→ **WORK REQUIRED**
Wherever the word "none" appears in a line of the records, copy that line.

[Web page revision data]
-- -- --
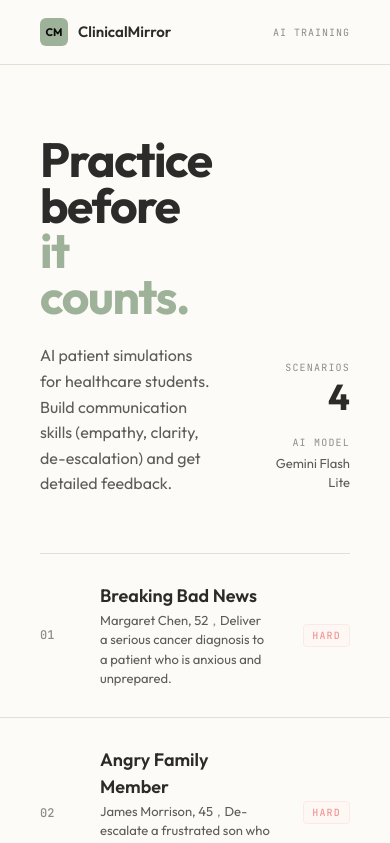
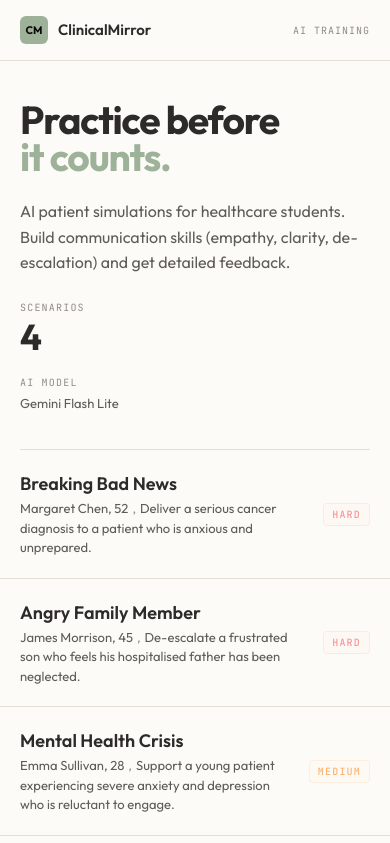
Before and after one commit to aungsh/clinical-mirror, a Next.js app: page / in a window 390 px wide. Shown: the top 843 px of the page. Built offline with nearby package versions, Linux system fonts and the light colour scheme.

Commit message:
refactor: mobile

```diff
--- a/src/app/feedback/page.tsx
+++ b/src/app/feedback/page.tsx
@@ -81,9 +81,9 @@ export default function FeedbackPage() {
     <div style={{ background: 'var(--bg)', minHeight: '100dvh', display: 'flex', flexDirection: 'column' }}>
 
       {/* Nav */}
-      <header style={{
+      <header className="header-container" style={{
         display: 'flex', alignItems: 'center', justifyContent: 'space-between',
-        padding: '16px 40px', borderBottom: '1px solid var(--border)',
+        borderBottom: '1px solid var(--border)',
         background: 'var(--bg)', flexShrink: 0,
       }}>
         <div style={{ display: 'flex', alignItems: 'center', gap: 10 }}>
@@ -113,11 +113,11 @@ export default function FeedbackPage() {
         </Link>
       </header>
 
-      <main style={{ flex: 1, padding: '48px 40px', maxWidth: 960, width: '100%', margin: '0 auto' }}>
+      <main className="main-container" style={{ flex: 1, maxWidth: 960, width: '100%', margin: '0 auto' }}>
 
         {/* ── Hero: scenario + overall score ── */}
-        <div style={{
-          display: 'grid', gridTemplateColumns: '1fr auto', gap: 48,
+        <div className="hero-grid" style={{
+          display: 'grid',
           alignItems: 'start', marginBottom: 56,
           paddingBottom: 48, borderBottom: '1px solid var(--border)',
         }}>
@@ -125,7 +125,7 @@ export default function FeedbackPage() {
             <p className="font-mono" style={{ fontSize: 10, color: 'var(--text-3)', letterSpacing: '0.12em', marginBottom: 10 }}>
               {scenario.title.toUpperCase()}
             </p>
-            <p style={{ fontSize: 32, fontWeight: 700, letterSpacing: '-0.02em', color: 'var(--text-1)', margin: '0 0 12px' }}>
+            <p className="hero-title" style={{ fontWeight: 700, letterSpacing: '-0.02em', color: 'var(--text-1)', margin: '0 0 12px' }}>
               {feedback.summary}
             </p>
             <div style={{ display: 'flex', gap: 24, alignItems: 'center', flexWrap: 'wrap' }}>
@@ -155,7 +155,7 @@ export default function FeedbackPage() {
           <p className="font-mono" style={{ fontSize: 10, color: 'var(--text-3)', letterSpacing: '0.12em', marginBottom: 20 }}>
             SCORE BREAKDOWN
           </p>
-          <div style={{ display: 'grid', gridTemplateColumns: 'repeat(3, 1fr)', gap: 1, background: 'var(--border)' }}>
+          <div className="score-grid" style={{ display: 'grid', gap: 1, background: 'var(--border)' }}>
             {SCORE_CONFIGS.map((cfg, i) => (
               <div key={cfg.key} style={{
                 background: 'var(--surface)',
@@ -220,7 +220,7 @@ export default function FeedbackPage() {
         )}
 
         {/* ── Strengths + Improvements ── */}
-        <div style={{ display: 'grid', gridTemplateColumns: '1fr 1fr', gap: 24, marginBottom: 48 }}>
+        <div className="feedback-grid" style={{ display: 'grid', gap: 24, marginBottom: 48 }}>
 
           {/* Strengths */}
           <section>
@@ -331,6 +331,23 @@ export default function FeedbackPage() {
           </Link>
         </div>
       </main>
+      <style>{`
+        .header-container { padding: 16px 40px; }
+        .main-container { padding: 48px 40px; }
+        .hero-grid { grid-template-columns: 1fr auto; gap: 48px; }
+        .hero-title { font-size: 32px; }
+        .score-grid { grid-template-columns: repeat(3, 1fr); }
+        .feedback-grid { grid-template-columns: 1fr 1fr; }
+
+        @media (max-width: 768px) {
+          .header-container { padding: 16px 20px; }
+          .main-container { padding: 24px 20px; }
+          .hero-grid { grid-template-columns: 1fr; gap: 24px; }
+          .hero-title { font-size: 24px !important; }
+          .score-grid { grid-template-columns: 1fr; }
+          .feedback-grid { grid-template-columns: 1fr !important; gap: 40px !important; }
+        }
+      `}</style>
     </div>
   );
 }
--- a/src/app/page.tsx
+++ b/src/app/page.tsx
@@ -18,14 +18,10 @@ export default function HomePage() {
       }}
     >
       {/* Nav */}
-      <nav
+      <nav className="nav-container"
         style={{
-          display: "flex",
-          alignItems: "center",
-          justifyContent: "space-between",
-          padding: "18px 40px",
-          borderBottom: "1px solid var(--border)",
-          background: "var(--bg)",
+          display: "flex", alignItems: "center", justifyContent: "space-between",
+          borderBottom: "1px solid var(--border)", background: "var(--bg)",
         }}
       >
         <div style={{ display: "flex", alignItems: "center", gap: 10 }}>
@@ -64,20 +60,16 @@ export default function HomePage() {
         </span>
       </nav>
 
-      <main style={{ flex: 1, padding: "0 40px" }}>
+      <main className="main-container" style={{ flex: 1 }}>
         {/* Hero: asymmetric split */}
-        <div
+        <div className="hero-grid"
           style={{
-            display: "grid",
-            gridTemplateColumns: "1fr auto",
-            gap: 40,
-            alignItems: "end",
-            padding: "72px 0 56px",
+            display: "grid", alignItems: "end",
             borderBottom: "1px solid var(--border)",
           }}
         >
           <div>
-            <h1
+            <h1 className="hero-title"
               style={{
                 fontSize: "clamp(48px, 7vw, 80px)",
                 fontWeight: 700,
@@ -107,14 +99,10 @@ export default function HomePage() {
           </div>
 
           {/* Right: metadata column */}
-          <div
+          <div className="hero-stats"
             style={{
-              display: "flex",
-              flexDirection: "column",
-              gap: 20,
-              textAlign: "right",
-              paddingBottom: 4,
-              flexShrink: 0,
+              display: "flex", flexDirection: "column", gap: 20,
+              paddingBottom: 4, flexShrink: 0,
             }}
           >
             <div>
@@ -170,20 +158,15 @@ export default function HomePage() {
                 id={`scenario-row-${scenario.id}`}
                 className="scenario-row"
                 style={{
-                  display: "flex",
-                  alignItems: "center",
-                  gap: 32,
+                  display: "flex", alignItems: "center",
                   borderBottom: "1px solid var(--border)",
-                  textDecoration: "none",
-                  transition: "background 0.15s ease",
+                  textDecoration: "none", transition: "background 0.15s ease",
                   cursor: "pointer",
-                  margin: "0 -40px",
-                  padding: "28px 40px",
                 }}
               >
                 {/* Number */}
                 <span
-                  className="font-mono"
+                  className="font-mono scenario-number"
                   style={{
                     fontSize: 12,
                     color: "var(--text-3)",
@@ -242,13 +225,10 @@ export default function HomePage() {
       </main>
 
       {/* Footer */}
-      <footer
+      <footer className="footer-container"
         style={{
-          padding: "20px 40px",
           borderTop: "1px solid var(--border-sub)",
-          display: "flex",
-          justifyContent: "space-between",
-          alignItems: "center",
+          display: "flex", justifyContent: "space-between", alignItems: "center",
         }}
       >
         <span style={{ fontSize: 12, color: "var(--text-3)" }}>
@@ -270,6 +250,24 @@ export default function HomePage() {
         .scenario-row:hover {
           background: var(--surface) !important;
         }
+        .main-container { padding: 0 40px; }
+        .nav-container { padding: 18px 40px; }
+        .hero-grid { grid-template-columns: 1fr auto; gap: 40px; padding: 72px 0 56px; }
+        .hero-stats { text-align: right; }
+        .scenario-row { padding: 28px 40px; margin: 0 -40px; gap: 32px; }
+        .scenario-number { display: block; }
+        .footer-container { padding: 20px 40px; }
+
+        @media (max-width: 768px) {
+          .main-container { padding: 0 20px; }
+          .nav-container { padding: 16px 20px; }
+          .hero-grid { grid-template-columns: 1fr; gap: 24px; padding: 40px 0 32px; }
+          .hero-stats { text-align: left; flex-direction: row; gap: 32px; }
+          .scenario-row { padding: 20px 20px; margin: 0 -20px; gap: 16px; align-items: flex-start; }
+          .scenario-number { display: none; }
+          .footer-container { padding: 20px 20px; }
+          .hero-title { font-size: clamp(36px, 10vw, 48px) !important; }
+        }
       `}</style>
     </div>
   );
--- a/src/app/session/[scenarioId]/page.tsx
+++ b/src/app/session/[scenarioId]/page.tsx
@@ -412,13 +412,13 @@ function ActiveSession({
       </div>
 
       {/* Top bar */}
-      <header style={{
+      <header className="header-bar" style={{
         display: 'flex', alignItems: 'center', gap: 16,
         padding: '12px 24px', flexShrink: 0,
         borderBottom: '1px solid var(--border)',
         background: 'var(--surface)',
       }}>
-        <span style={{ fontSize: 13, color: 'var(--text-2)', flex: 1 }}>
+        <span className="header-title" style={{ fontSize: 13, color: 'var(--text-2)', flex: 1, whiteSpace: 'nowrap', overflow: 'hidden', textOverflow: 'ellipsis' }}>
           {scenario.patientName} · {scenario.title}
         </span>
 
@@ -480,6 +480,7 @@ function ActiveSession({
             color: 'var(--danger)',
             cursor: 'pointer', fontFamily: 'inherit',
             transition: 'opacity 0.15s',
+            marginLeft: 'auto',
           }}
           onMouseEnter={e => e.currentTarget.style.opacity = '0.75'}
           onMouseLeave={e => e.currentTarget.style.opacity = '1'}
@@ -489,10 +490,10 @@ function ActiveSession({
       </header>
 
       {/* Content */}
-      <div style={{ flex: 1, display: 'flex', overflow: 'hidden' }}>
+      <div style={{ flex: 1, display: 'flex', overflow: 'hidden', position: 'relative' }}>
 
         {/* Center stage */}
-        <div style={{
+        <div className="main-stage" style={{
           flex: 1, display: 'flex', flexDirection: 'column',
           alignItems: 'center', justifyContent: 'center',
           gap: 20, padding: '16px 24px', overflow: 'hidden',
@@ -526,7 +527,7 @@ function ActiveSession({
           </div>
 
           {/* Avatar */}
-          <div className="animate-breathe">
+          <div className="animate-breathe avatar-wrapper">
             <Avatar
               emotion={emotion}
               intensity={intensity}
@@ -565,10 +566,11 @@ function ActiveSession({
 
         {/* Side panel */}
         {activePanel !== 'none' && (
-          <div style={{
+          <div className="side-panel" style={{
             width: 320, borderLeft: '1px solid var(--border)',
             display: 'flex', flexDirection: 'column',
             background: 'var(--surface)', flexShrink: 0,
+            zIndex: 50,
           }}>
             {activePanel === 'transcript' && (
               <>
@@ -660,12 +662,12 @@ function ActiveSession({
       </div>
 
       {/* Siri-style Input Area using Tabs */}
-      <div style={{
+      <div className="input-area" style={{
         flexShrink: 0, padding: '24px',
         borderTop: '1px solid var(--border)', background: 'var(--surface)',
         display: 'flex', justifyContent: 'center',
       }}>
-        <Tabs defaultValue="voice" style={{ width: '100%', maxWidth: 480, display: 'flex', flexDirection: 'column', alignItems: 'center', gap: 16 }}>
+        <Tabs className="tabs-container" defaultValue="voice" style={{ width: '100%', maxWidth: 480, display: 'flex', flexDirection: 'column', alignItems: 'center', gap: 16 }}>
 
           <TabsContent value="voice" style={{ width: '100%', display: 'flex', flexDirection: 'column', alignItems: 'center', gap: 16, minHeight: 140, justifyContent: 'center', outline: 'none' }}>
             <button
@@ -739,6 +741,29 @@ function ActiveSession({
           </TabsList>
         </Tabs>
       </div>
+
+      <style>{`
+        @media (max-width: 768px) {
+          .side-panel {
+            position: absolute;
+            top: 0;
+            right: 0;
+            bottom: 0;
+            width: 100% !important;
+            max-width: 320px;
+            box-shadow: -4px 0 24px rgba(0,0,0,0.1);
+          }
+          .header-bar {
+            padding: 12px 16px !important;
+            gap: 8px !important;
+          }
+          .header-title { display: none !important; }
+          .main-stage { padding: 16px !important; }
+          .avatar-wrapper { transform: scale(0.75); margin: -20px 0; }
+          .input-area { padding: 16px !important; }
+          .tabs-container { max-width: 100% !important; }
+        }
+      `}</style>
     </div>
   );
 }
```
-- -- --
→ **EXERCISE OUTPUT**
-                  textDecoration: "none",
+                  textDecoration: "none", transition: "background 0.15s ease",
+          .scenario-number { display: none; }
         {activePanel !== 'none' && (
           <TabsContent value="voice" style={{ width: '100%', display: 'flex', flexDirection: 'column', alignItems: 'center', gap: 16, minHeight: 140, justifyContent: 'center', outline: 'none' }}>
+          .header-title { display: none !important; }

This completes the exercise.